complications. This procedure should be repeated in the morning after or the
patient can be called over.
Involvement of the patient’s family physician or the referring doctor
considerably eases the strain on your schedule. He should be taught to look
for complication and report to you on the progress of the patient.
Most of the points have been discussed in the above narration, some points of
added advantage and disadvantages are:
Medical Insurance : Medical insurance companies still have some reservation
in reimbursing case done on Day Care basis today, but, with better understanding
of this modality of treatment, future of Day Care surgery looks promising. Around
1970, the first free standing ambulatory centre, the Dudley Street Ambulatory
Surgical Centre, Providence, Rhode Island, USA, had to be closed, “though
a well-planned and operated, this small unit encountered difficulty in procuring
reimbursement for the service not provided in a hospital”.4
Institute / hospital : the resources of a hospital is at your disposal, making
it less taxing on the management and back up facilities.

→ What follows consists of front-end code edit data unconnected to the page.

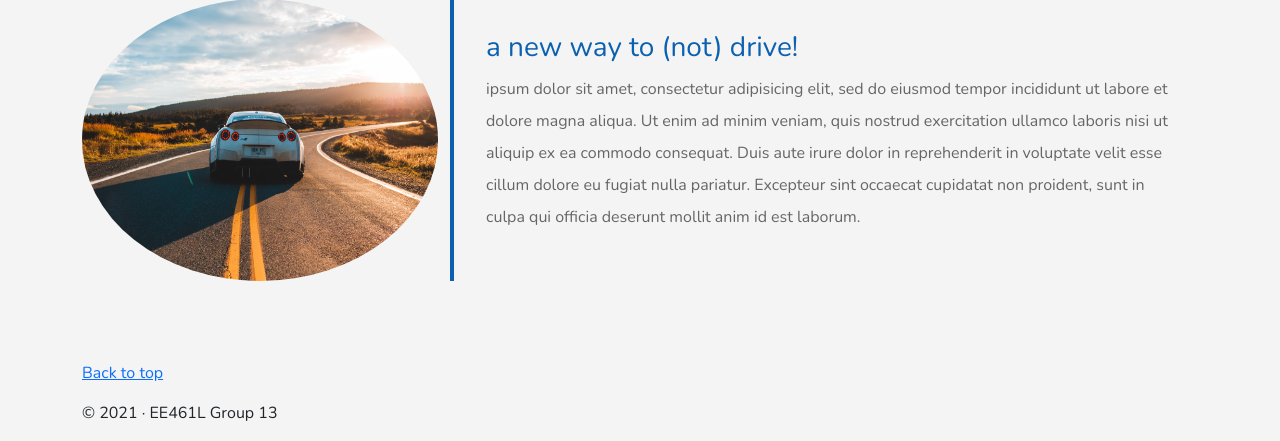
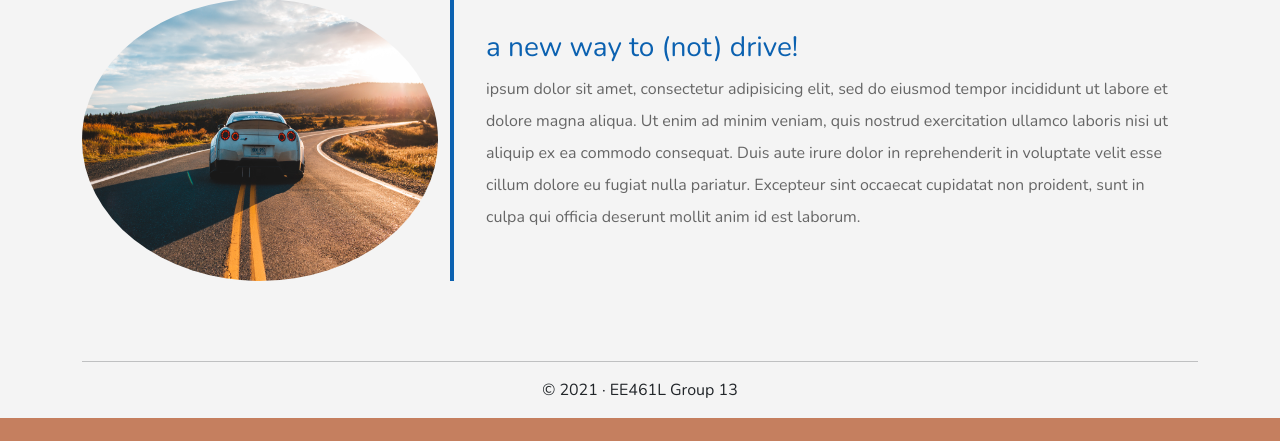
Before and after one commit to shaniljasani/EE461LGroup13FinalProject, a Flask app: page / in a window 1280 px wide. Shown: the part 1147-1588 px from the top of the page. After the commit the page ends 1565 px from the top, so only its background shows below. Run offline with Flask 2, Linux system fonts and the light colour scheme.

Commit message:
Footer Update

```diff
--- a/AutoCar/templates/site_template.html
+++ b/AutoCar/templates/site_template.html
@@ -50,9 +50,10 @@
 	{% block page_content %} {% endblock %}
 
 	<!-- FOOTER -->
-	<footer class="container">
-		<p class="float-right"><a href="#">Back to top</a></p>
-		<p>&copy; 2021 &middot; EE461L Group 13 </p>
+	<footer class="container mt-5">
+		<hr/>
+		<!-- <p class="float-right"><a href="#">Back to top</a></p> -->
+		<p class="text-center">&copy; 2021 &middot; EE461L Group 13 </p>
 	</footer>
 
 	<!-- add Javasscript file from js file -->
```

Admission and discharge
become cumbersome, as the patient has to confer with the requirements of indoor
patients, thus possibility of undue delay. Rotating staff, not tuned to day

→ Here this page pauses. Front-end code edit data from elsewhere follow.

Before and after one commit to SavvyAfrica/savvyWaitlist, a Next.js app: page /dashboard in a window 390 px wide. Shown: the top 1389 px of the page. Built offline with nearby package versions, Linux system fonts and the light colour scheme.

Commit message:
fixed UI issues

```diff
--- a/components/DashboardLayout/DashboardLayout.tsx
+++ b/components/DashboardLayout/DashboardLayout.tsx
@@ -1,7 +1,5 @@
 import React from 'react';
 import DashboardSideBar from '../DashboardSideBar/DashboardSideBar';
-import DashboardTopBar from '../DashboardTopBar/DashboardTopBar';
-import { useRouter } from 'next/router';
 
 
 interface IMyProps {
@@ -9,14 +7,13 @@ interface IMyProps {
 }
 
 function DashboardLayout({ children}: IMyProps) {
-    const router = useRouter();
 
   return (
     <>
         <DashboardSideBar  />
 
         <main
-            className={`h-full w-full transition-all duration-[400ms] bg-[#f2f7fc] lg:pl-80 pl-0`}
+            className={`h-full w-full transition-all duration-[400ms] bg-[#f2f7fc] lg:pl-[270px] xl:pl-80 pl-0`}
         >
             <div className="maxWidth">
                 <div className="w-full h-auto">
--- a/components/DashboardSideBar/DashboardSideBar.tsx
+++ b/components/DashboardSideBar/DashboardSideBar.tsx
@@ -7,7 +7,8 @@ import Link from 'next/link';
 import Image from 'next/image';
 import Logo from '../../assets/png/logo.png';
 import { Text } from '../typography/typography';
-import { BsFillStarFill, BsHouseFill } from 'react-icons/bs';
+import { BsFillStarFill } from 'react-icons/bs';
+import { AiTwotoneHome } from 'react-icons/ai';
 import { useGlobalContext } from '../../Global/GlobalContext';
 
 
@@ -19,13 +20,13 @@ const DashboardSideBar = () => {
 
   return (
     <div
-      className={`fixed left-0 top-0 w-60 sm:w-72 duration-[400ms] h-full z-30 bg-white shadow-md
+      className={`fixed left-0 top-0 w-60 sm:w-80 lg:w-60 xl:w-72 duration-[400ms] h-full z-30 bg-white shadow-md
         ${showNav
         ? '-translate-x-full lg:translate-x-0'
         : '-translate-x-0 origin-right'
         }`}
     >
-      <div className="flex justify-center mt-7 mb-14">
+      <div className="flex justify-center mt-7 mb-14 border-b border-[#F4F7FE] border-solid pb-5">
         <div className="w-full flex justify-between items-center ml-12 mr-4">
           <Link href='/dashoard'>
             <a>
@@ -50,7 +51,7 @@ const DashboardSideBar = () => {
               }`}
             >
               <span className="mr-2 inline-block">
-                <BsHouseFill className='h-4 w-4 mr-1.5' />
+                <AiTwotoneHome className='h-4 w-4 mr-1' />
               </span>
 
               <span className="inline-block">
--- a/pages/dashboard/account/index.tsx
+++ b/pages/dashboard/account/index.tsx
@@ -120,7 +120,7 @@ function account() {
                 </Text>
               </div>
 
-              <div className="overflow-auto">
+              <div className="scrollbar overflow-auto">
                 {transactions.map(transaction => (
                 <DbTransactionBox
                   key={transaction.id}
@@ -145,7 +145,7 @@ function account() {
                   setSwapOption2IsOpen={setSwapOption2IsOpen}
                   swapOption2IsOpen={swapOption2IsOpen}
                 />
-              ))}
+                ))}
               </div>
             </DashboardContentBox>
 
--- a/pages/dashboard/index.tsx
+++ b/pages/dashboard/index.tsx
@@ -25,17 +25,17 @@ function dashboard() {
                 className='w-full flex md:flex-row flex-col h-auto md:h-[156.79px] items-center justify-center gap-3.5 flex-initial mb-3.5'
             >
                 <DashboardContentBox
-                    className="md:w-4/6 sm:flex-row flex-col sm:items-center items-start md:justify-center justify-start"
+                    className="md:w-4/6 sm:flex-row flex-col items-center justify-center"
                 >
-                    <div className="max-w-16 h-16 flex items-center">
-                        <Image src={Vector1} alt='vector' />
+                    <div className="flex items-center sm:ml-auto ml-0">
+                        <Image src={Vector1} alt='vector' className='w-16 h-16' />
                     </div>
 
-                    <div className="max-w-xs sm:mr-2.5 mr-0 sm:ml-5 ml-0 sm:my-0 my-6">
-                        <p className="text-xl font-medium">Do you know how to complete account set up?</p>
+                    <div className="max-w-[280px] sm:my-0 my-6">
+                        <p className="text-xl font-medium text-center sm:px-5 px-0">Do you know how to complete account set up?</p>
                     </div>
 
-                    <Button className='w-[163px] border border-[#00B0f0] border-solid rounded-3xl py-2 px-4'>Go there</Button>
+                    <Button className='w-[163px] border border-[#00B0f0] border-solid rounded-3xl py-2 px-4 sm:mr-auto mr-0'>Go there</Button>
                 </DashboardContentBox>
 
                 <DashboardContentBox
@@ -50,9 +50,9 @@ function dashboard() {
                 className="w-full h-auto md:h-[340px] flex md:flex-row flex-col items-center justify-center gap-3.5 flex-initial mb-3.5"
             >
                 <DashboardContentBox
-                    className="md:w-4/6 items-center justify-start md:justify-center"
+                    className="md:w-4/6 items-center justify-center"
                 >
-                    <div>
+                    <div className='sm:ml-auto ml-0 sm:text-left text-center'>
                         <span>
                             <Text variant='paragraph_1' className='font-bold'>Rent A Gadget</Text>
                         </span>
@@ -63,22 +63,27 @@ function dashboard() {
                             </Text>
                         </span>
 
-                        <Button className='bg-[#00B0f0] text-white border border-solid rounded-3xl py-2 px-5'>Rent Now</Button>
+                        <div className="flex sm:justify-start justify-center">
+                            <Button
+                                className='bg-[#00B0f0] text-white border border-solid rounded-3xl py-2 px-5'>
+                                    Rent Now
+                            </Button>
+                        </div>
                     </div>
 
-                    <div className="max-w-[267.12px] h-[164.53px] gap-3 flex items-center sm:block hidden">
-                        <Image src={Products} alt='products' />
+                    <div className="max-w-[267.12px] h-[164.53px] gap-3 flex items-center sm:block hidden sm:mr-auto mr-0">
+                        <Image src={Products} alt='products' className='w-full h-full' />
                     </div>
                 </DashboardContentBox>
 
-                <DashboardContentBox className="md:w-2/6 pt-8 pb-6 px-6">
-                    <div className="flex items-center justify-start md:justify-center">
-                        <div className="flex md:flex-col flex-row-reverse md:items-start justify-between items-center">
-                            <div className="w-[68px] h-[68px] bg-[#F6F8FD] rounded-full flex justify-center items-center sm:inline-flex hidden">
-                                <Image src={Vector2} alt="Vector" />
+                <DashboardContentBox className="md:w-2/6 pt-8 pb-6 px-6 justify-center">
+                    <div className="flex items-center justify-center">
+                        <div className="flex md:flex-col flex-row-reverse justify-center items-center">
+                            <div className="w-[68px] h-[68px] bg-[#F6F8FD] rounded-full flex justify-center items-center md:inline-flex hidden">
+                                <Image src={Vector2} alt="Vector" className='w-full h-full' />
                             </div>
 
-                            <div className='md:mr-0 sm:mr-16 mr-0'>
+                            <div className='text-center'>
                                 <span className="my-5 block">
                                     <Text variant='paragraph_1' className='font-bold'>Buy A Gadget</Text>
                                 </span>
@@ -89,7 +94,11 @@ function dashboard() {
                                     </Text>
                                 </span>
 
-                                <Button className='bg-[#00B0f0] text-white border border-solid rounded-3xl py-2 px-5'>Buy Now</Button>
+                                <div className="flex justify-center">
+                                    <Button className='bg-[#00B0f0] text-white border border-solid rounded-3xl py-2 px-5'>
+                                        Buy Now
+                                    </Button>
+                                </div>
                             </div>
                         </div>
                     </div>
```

Free standing unit : ease of convenience offered to the patient, thus speeding
up the whole process. But, taxing on your resources and facilities. You may
find days when your OT is idle. You have to consider and make provision for
admitting the patient, if the need arises.
Day Care Inns / Hotel : for the convenience of the patients coming from long
distances and who do not want to travel back on the same day, there is a ‘Hotel’,
attached or near, to the centre, which can be utilised for spending the night
and coming for follow up the next morning, before leaving for home. Thus, saving
a trip for follow up, as well as, still making use of the day care facility.
Management : Seniority should not dictate staffing: knowledge, experience, and
interest in ambulatory care should.5 Most of the established centres abroad,
are managed by anaesthetists and Nursing staff, who are trained in day care
management, they know the importance of scheduling the OT list, looking for
and managing the post-operative complications; discharging the patient with
complete instructions. Follow up of patients can also be managed by the nursing
and paramedical staff, who can be trained, specially for this purpose, and have
been found to be of a great boon in the already established centres abroad.
Thus, leaving the surgeon relatively free to concentrate on his work.
You have to tailor your requirement as per your speciality and needs.
Within the established guidelines, one can easily fit and practice day care,
if you are not prone to taking shortcuts and improvisation.
Day care surgery is a fast growing and accepted norm of providing care to your
Emphasis is on meticulous care and following of instructions. This is only possible
if you are clear in your understanding of the concept of Day Care.
“ We exist because of the patient; therefore, the patient needs come first.
The health cares system is changing and so must we to contain cost and still
provide quality patient care.
The ambulatory care programme now revolves around the inpatient programme. In
time, the inpatient programme will revolve around the ambulatory care programme.”
- Dr. James P Richardson
1. Ford F, Reed W: The Surgicenter-innovation in the delivery and cost of medical
care. Ariz Med 1969; 26 : 801.
2. James E. Davis: Development of Ambulatory Surgical Unit. Major ambulatory
Surgery 1986; 57-72.
3. Marlene J. Berkoff, Pangrajio JR.: Planning and Designing Ambulatory Surgical
Facility. Major Ambulatory Surgery 1986, 73-88.
4. Hill CL: Ambulatory surgical facility. RI Med J 1975; 58-313.
5. Mitchell RT: Managing and staffing The major Ambulatory Surgery Unit. Major
Ambulatory Surgery 1986; 89-101.
( *Consultant Surgeon, Abhishek Day Care Institute and Medical research Centre;
**Honorary Consultant Surgeon, Bombay Hospital Institute of Medical Sciences;
***Assistant Hon. Surg., Bombay Hospital Institute of Medical Sciences, Mumbai)